In presenting her work, she not only highlighted the message of Charyapada but offered it in a fashion that can be embraced with relish. The presentation of the songs gives an air of tranquillity and inner calm, enhancing the message of the Charya profoundly.
I appreciate her work and hope that it can be used by those who are interested in furthering their knowledge in such areas as these as well as people like me who had no prior knowledge of similar literature.
Not only Dr. Sarma, but the excellent works of the dedication of the music composer duos, Grahadhish Sarma and Rajib Chetri must be commended, and the singer Grahadhish Sarma for providing mesmeric vocals and Gitartha Sharma for the beautiful visual effects which altogether blended everything into a coherent piece of work.
It also must be mentioned that this is not the only contribution provided by Dr. Sarma to Assamese Buddhism. Her arduous research on Buddhism in Assam as well as Northeast India has brought to light many aspects of the Buddhist philosophy and practice of this region. Her book “Buddhism in Tai Life of Assam” validates it.
It may be mentioned that she has obtained a design registration by the Patent Office, Kolkata, Government of India on September 1, 2020, for an innovative textile product that has aesthetically appealing features and can be used for many purposes, regularly and occasionally.
I wish Dr. Sarma an excellent future and hope she would continue with her good work for the benefit of all.

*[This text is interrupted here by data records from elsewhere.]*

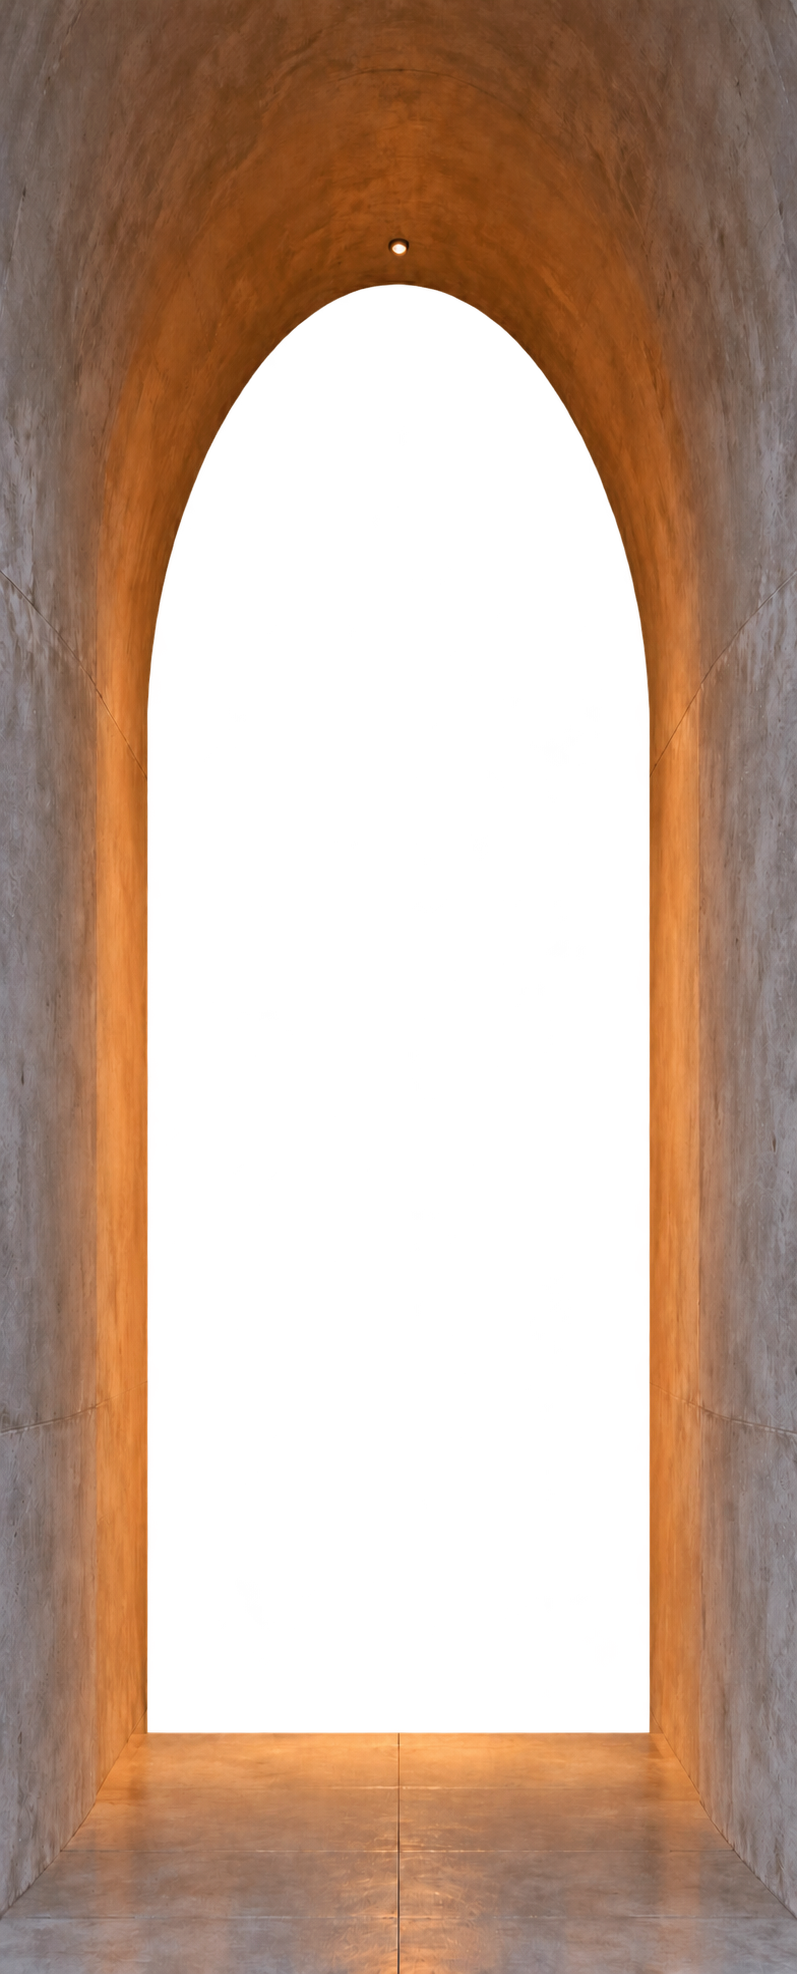
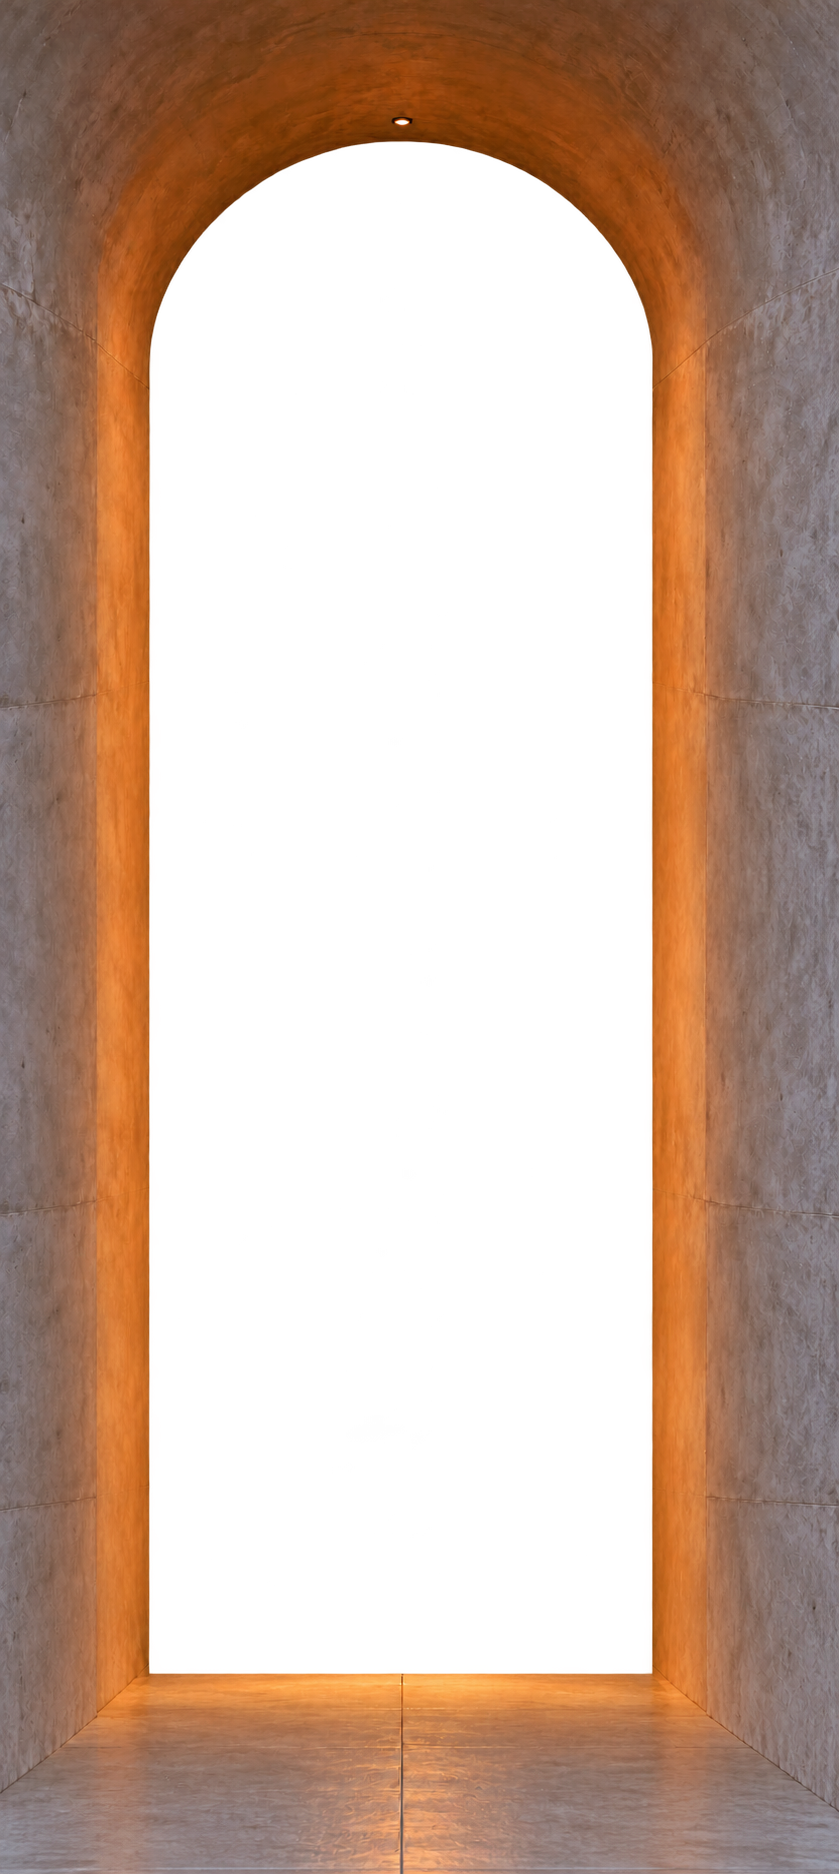
feat(top): Contact の通路を、壁を広く描いた画像に差し替える
- contact-arch-space.png を、通路の壁と窓の縁を描き直した画像（839 x 1874、窓は透過）に替える
- 前より横長なので、幅を 122% にして下端を開口部の下まで届かせ、左右を均等に切る

Claude-Session: https://claude.ai/code/session_017vAGcMKDt1vsXetiVkx2rV

diff --git a/components/top/scene.ts b/components/top/scene.ts
@@ -259,17 +259,17 @@ export const ARCHES: Arch[] = [
     /*
      * 展示を見終えて外とつながる、奥が海へ開いた通路（灯りのある天井・突き当たりのアーチ形の窓・床）。
      * 画像は窓の部分を透過してあり、そこから TOP 共通の空・海（Sky.tsx。時間帯の光を含む）がそのまま見える。
-     * 画像は開口部に近い縦長（約 1:2.5）で描いてあり、通路の左右の壁・天井の灯り・床まで開口部に収める。
-     * 開口部（約 1:2.7）より少し横長なので、幅を 110% にして下端を開口部の下まで届かせ、左右を均等に切る
+     * 画像は縦長（約 1:2.2）で描いてあり、通路の左右の壁・天井の灯り・床まで開口部に収める。
+     * 開口部（約 1:2.7）より横長なので、幅を 122% にして下端を開口部の下まで届かせ、左右を均等に切る
      * （はみ出しはアーチ形のリンク（overflow: hidden）が切り抜く）
      */
     interior: {
       kind: "image",
       src: "/images/top/contact-arch-space.png",
-      width: 797,
-      height: 1974,
+      width: 839,
+      height: 1874,
       light: "outdoor",
-      frame: { left: "-5%", top: "0%", width: "110%" },
+      frame: { left: "-11%", top: "0%", width: "122%" },
     },
   },
 ];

The author is a Buddhist futurist and meditation practitioner from Colombo, Sri Lanka.